* **Web document revisions**:
Segment Open

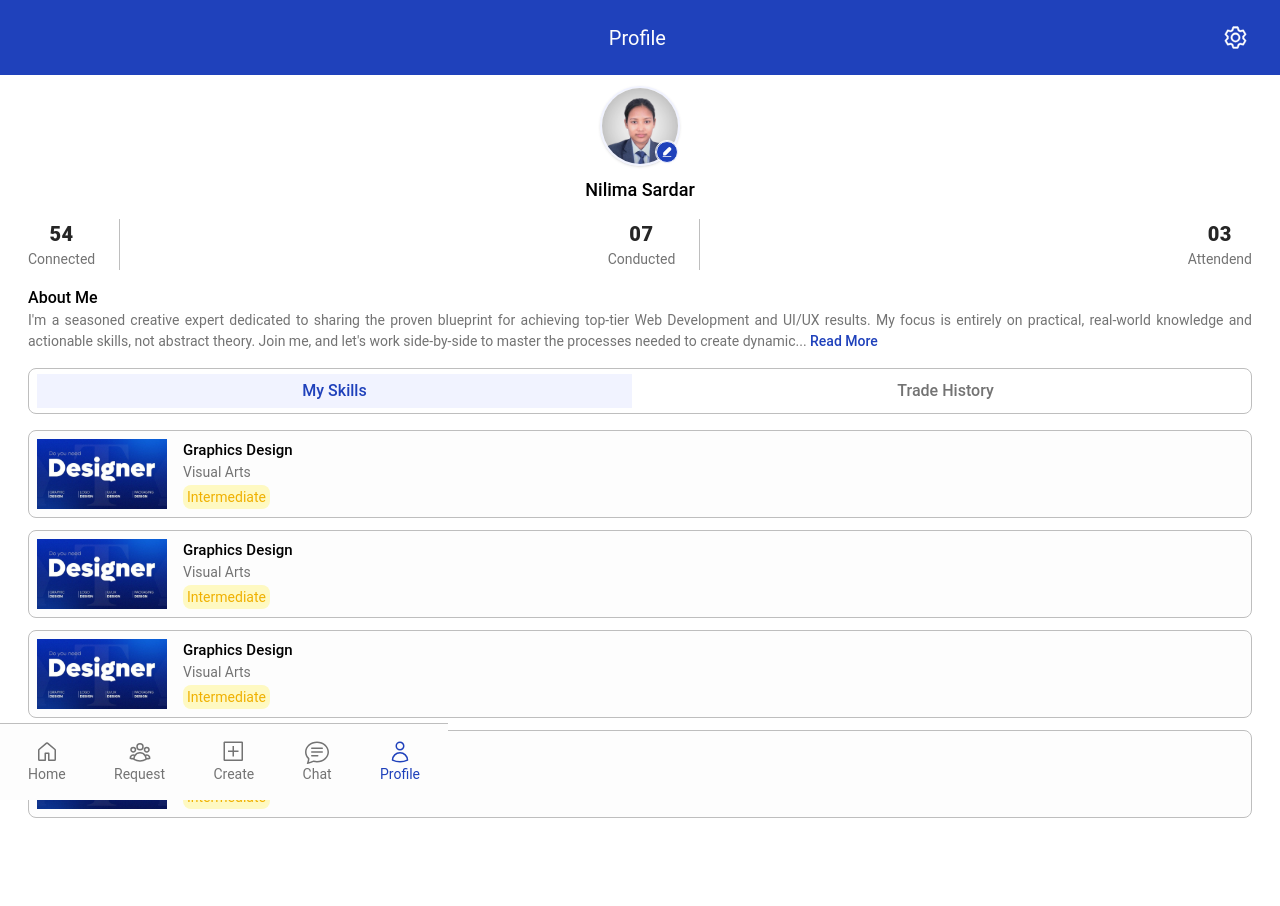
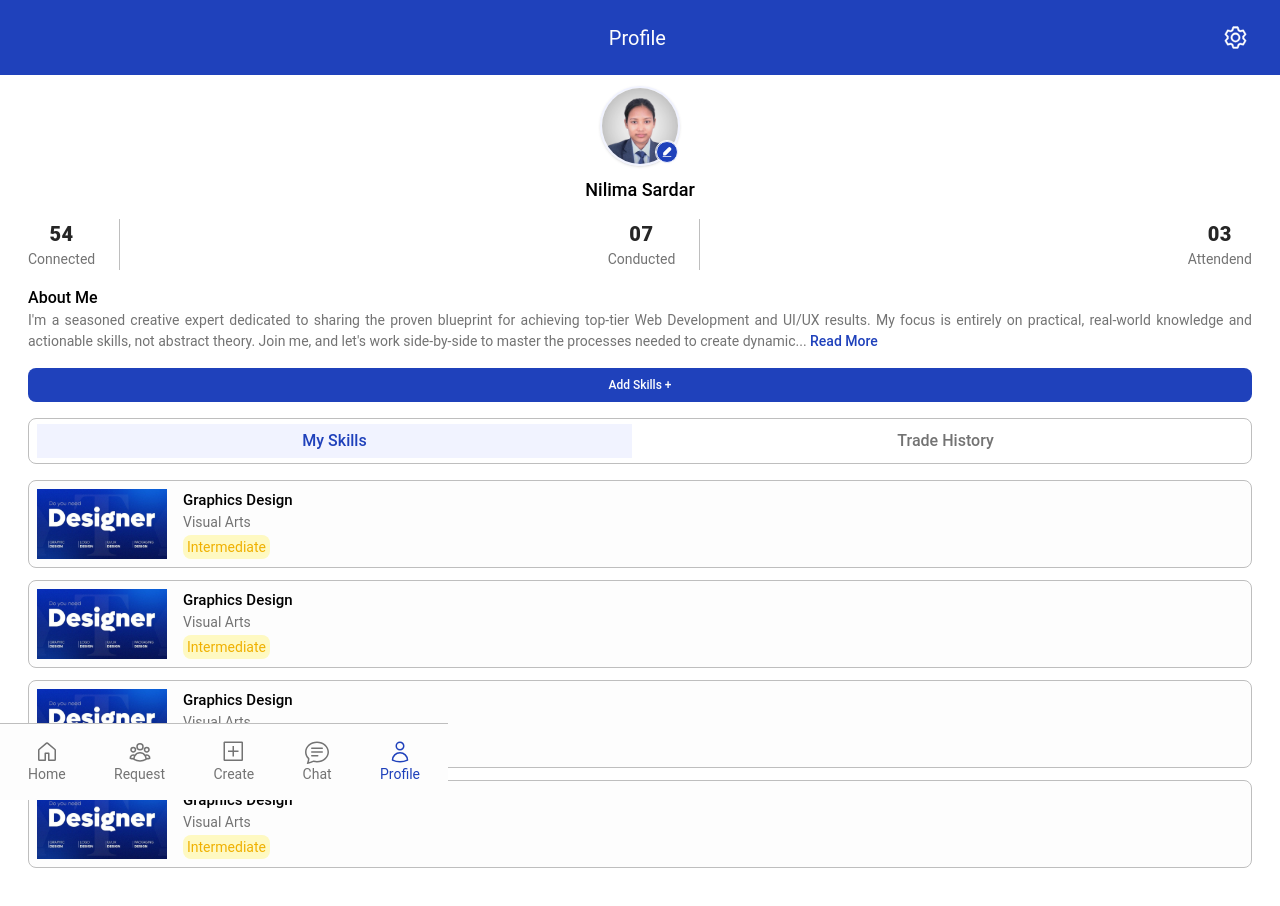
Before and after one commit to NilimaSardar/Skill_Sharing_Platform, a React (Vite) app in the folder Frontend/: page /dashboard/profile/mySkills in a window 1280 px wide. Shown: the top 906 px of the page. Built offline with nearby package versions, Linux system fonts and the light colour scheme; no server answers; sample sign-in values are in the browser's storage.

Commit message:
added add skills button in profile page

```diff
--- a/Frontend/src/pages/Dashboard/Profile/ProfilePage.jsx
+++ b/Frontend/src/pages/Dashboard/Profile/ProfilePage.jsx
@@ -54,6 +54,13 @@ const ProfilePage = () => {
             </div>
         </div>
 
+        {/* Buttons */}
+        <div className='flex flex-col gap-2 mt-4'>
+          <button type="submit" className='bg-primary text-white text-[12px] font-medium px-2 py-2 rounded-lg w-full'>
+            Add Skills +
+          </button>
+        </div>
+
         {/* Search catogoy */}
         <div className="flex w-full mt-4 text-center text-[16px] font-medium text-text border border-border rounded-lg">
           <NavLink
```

Segment Closed
Segment Open

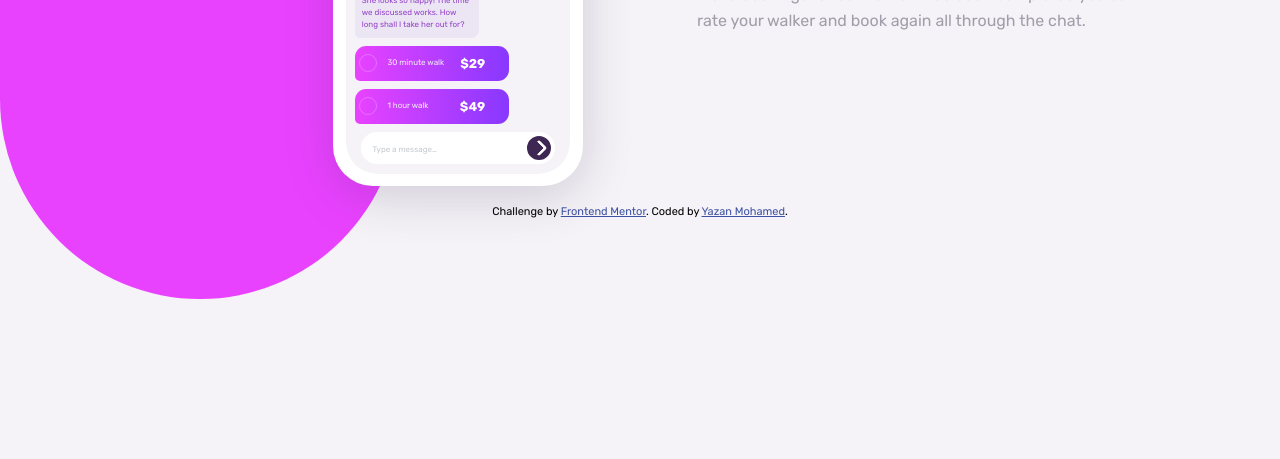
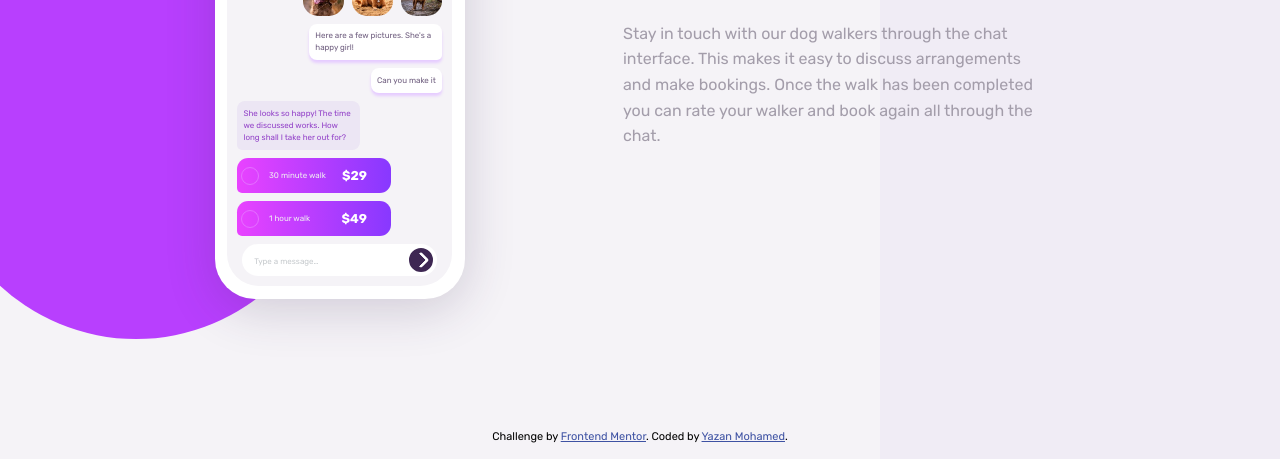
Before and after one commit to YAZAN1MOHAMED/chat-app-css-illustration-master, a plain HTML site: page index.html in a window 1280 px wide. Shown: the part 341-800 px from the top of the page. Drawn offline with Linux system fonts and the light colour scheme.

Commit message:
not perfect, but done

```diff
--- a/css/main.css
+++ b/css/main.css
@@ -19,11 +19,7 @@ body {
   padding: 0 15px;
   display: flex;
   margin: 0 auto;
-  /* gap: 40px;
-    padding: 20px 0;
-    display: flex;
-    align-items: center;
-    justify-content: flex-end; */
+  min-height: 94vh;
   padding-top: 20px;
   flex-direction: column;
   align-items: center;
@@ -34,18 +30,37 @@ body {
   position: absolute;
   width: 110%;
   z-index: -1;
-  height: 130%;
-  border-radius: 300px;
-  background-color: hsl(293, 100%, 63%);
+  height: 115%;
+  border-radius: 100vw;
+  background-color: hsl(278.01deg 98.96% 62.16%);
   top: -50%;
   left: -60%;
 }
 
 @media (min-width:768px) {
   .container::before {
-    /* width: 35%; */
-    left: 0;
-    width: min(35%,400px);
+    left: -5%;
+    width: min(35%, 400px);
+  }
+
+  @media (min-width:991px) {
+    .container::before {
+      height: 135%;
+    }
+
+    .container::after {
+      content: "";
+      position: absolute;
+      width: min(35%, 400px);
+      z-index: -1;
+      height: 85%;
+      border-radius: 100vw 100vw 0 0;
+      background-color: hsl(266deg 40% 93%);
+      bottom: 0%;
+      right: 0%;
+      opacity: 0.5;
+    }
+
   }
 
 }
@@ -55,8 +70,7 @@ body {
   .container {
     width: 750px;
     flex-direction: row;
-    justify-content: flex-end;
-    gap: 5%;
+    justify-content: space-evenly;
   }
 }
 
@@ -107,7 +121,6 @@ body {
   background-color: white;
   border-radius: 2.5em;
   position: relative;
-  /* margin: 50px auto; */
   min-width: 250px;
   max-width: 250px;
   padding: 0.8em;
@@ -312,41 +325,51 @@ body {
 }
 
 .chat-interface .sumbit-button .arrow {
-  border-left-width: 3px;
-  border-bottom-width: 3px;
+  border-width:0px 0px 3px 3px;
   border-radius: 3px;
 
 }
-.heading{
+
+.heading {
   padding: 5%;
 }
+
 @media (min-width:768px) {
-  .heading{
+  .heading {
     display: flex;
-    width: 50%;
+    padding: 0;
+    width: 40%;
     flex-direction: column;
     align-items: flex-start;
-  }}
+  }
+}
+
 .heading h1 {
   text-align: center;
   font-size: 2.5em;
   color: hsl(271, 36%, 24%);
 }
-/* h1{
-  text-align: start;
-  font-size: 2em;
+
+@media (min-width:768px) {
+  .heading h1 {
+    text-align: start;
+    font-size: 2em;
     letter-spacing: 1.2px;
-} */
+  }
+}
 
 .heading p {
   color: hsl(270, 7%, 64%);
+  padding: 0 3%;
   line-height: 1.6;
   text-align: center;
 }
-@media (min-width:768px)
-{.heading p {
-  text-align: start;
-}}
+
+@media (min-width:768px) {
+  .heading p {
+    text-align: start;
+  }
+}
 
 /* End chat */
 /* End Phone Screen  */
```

Segment Closed
Segment Open

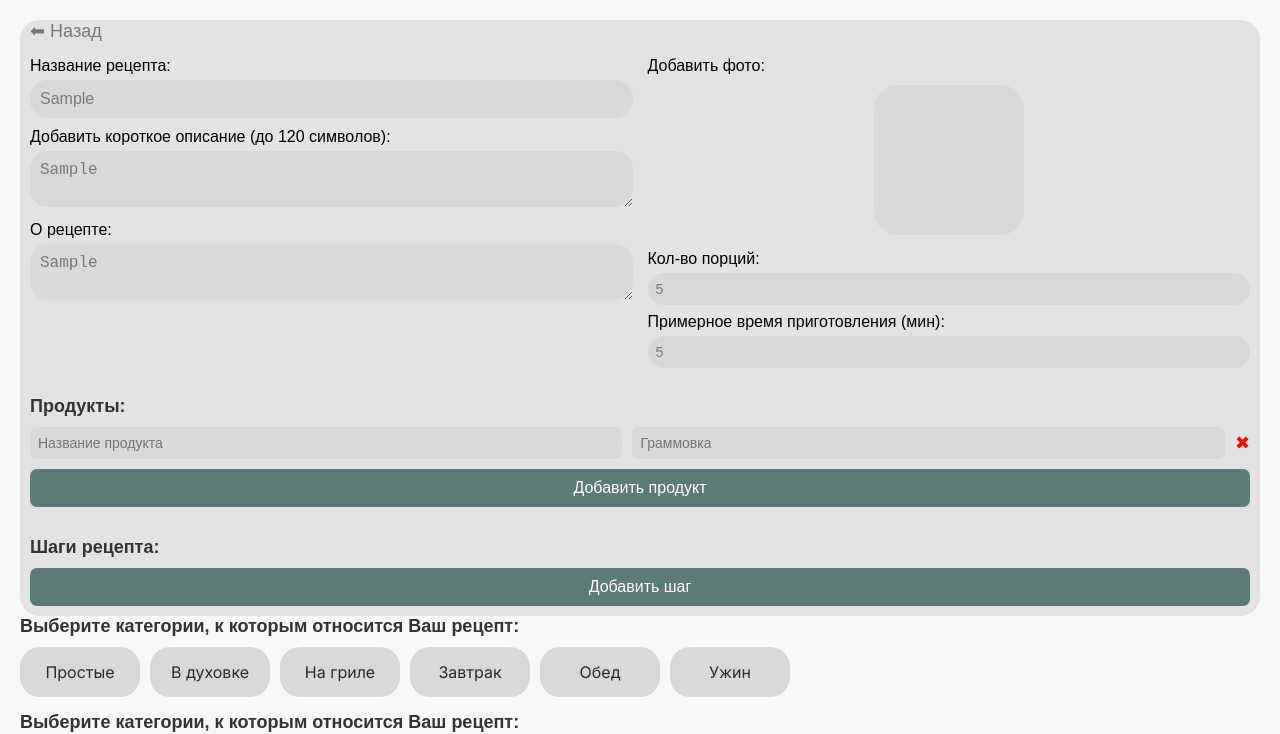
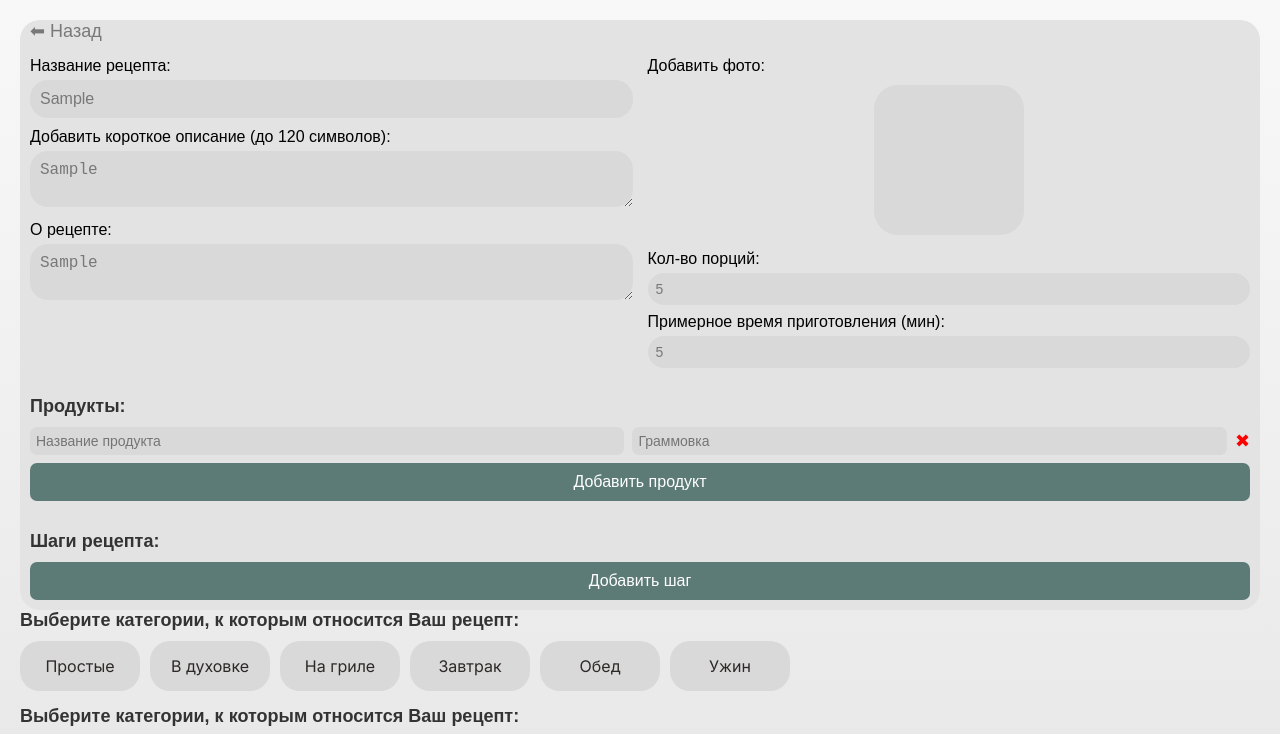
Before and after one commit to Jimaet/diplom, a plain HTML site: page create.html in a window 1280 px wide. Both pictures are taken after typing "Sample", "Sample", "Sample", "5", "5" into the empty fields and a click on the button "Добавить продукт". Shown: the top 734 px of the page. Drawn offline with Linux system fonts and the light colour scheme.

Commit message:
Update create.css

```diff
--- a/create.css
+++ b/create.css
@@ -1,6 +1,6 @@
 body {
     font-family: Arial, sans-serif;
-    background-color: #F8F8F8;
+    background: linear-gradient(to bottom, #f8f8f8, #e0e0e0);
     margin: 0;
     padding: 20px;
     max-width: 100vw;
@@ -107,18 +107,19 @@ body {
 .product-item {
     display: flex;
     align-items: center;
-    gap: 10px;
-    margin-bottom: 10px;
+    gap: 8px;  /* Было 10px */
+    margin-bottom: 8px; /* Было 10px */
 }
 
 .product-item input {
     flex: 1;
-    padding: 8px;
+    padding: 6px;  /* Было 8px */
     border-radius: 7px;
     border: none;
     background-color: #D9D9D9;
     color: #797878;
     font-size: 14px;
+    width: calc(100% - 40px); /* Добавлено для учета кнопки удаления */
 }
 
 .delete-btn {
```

Segment Closed

* **Work order**:
Across the entries above, how many lines carry the word "direction"? Write only the number.

* **Solution for this problem**:
3